“Because people are so afraid of being called out. It is a horrible atmosphere. I get so sick of people trying to change things without thinking of the long-term consequences.
The Brits issued a statement on Monday (22 November) that abolishing female and male categories would make the show “as inclusive and as relevant as possible.” It will now see male and female artists including Ed Sheeran and Adele in the same Artist Of The Year category, following criticism in recent years that some categories have been dominated by male artists.
“I honestly don’t know if it disadvantages one group but it’s a decision that has been made without a lot of thought,” May said about whether the move could actually be detrimental to female musicians.
“What matters is justice and equality of opportunity, no matter who you are, and that is actually not happening at the moment as everyone is jumping to conclusions and everyone is scared of doing the wrong thing,” May added later, “I do find it very uncomfortable.”
Instead, the British guitar hero - who won four Brit Awards with Queen - is calling for more understanding in the future.
“I want to see people start to understand each other in the new year and recognise the differences there are between us. Between our colour, between our sex and between our talents and celebrate the differences.”
“We would be forced to have people of different colours and different sexes and we would have to have a trans [person],” May added. “You know life doesn’t have to be like that. We can be separate and different.”
Ultimately, May believes that a cancel culture can be damaging to all generations.
“Our generation made a lot of bad mistakes but not everybody in our generation was wrong and not everybody in this generation is right," he reasoned to The Mirror.

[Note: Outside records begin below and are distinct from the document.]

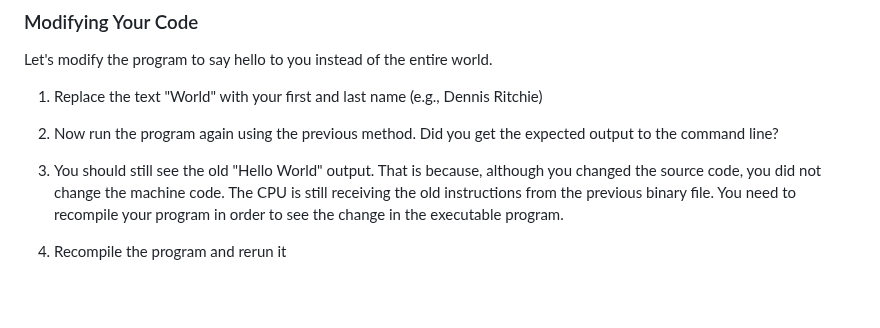
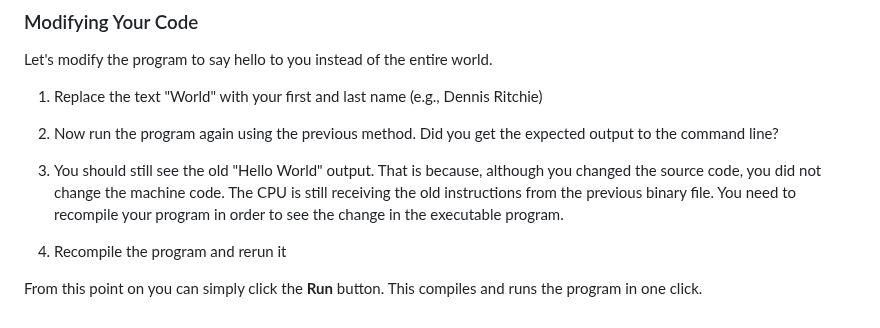
Before and after one commit to it-academy-svhec/intro-to-programming, a Markdown page: primers/C Programming: Hello World Primer.md, the part around the change. Drawn GitHub-style; blank space fills up the shorter version.

```diff
--- a/primers/C Programming: Hello World Primer.md
+++ b/primers/C Programming: Hello World Primer.md
@@ -69,3 +69,5 @@ Let's modify the program to say hello to you instead of the entire world.
 1. You should still see the old "Hello World" output. That is because, although you changed the source code, you did not change the machine code. The CPU is still receiving the old instructions from the previous binary file. You need to recompile your program in order to see the change in the executable program.
 
 1. Recompile the program and rerun it
+
+From this point on you can simply click the **Run** button. This compiles and runs the program in one click.
```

“A lot of people from our generation who are being called out for this have actually done a lot of good in their lives.
“The young people who are doing this will find that the same thing happens to them — people will be calling them out and they will be bewildered. I just pray for more understanding between us.”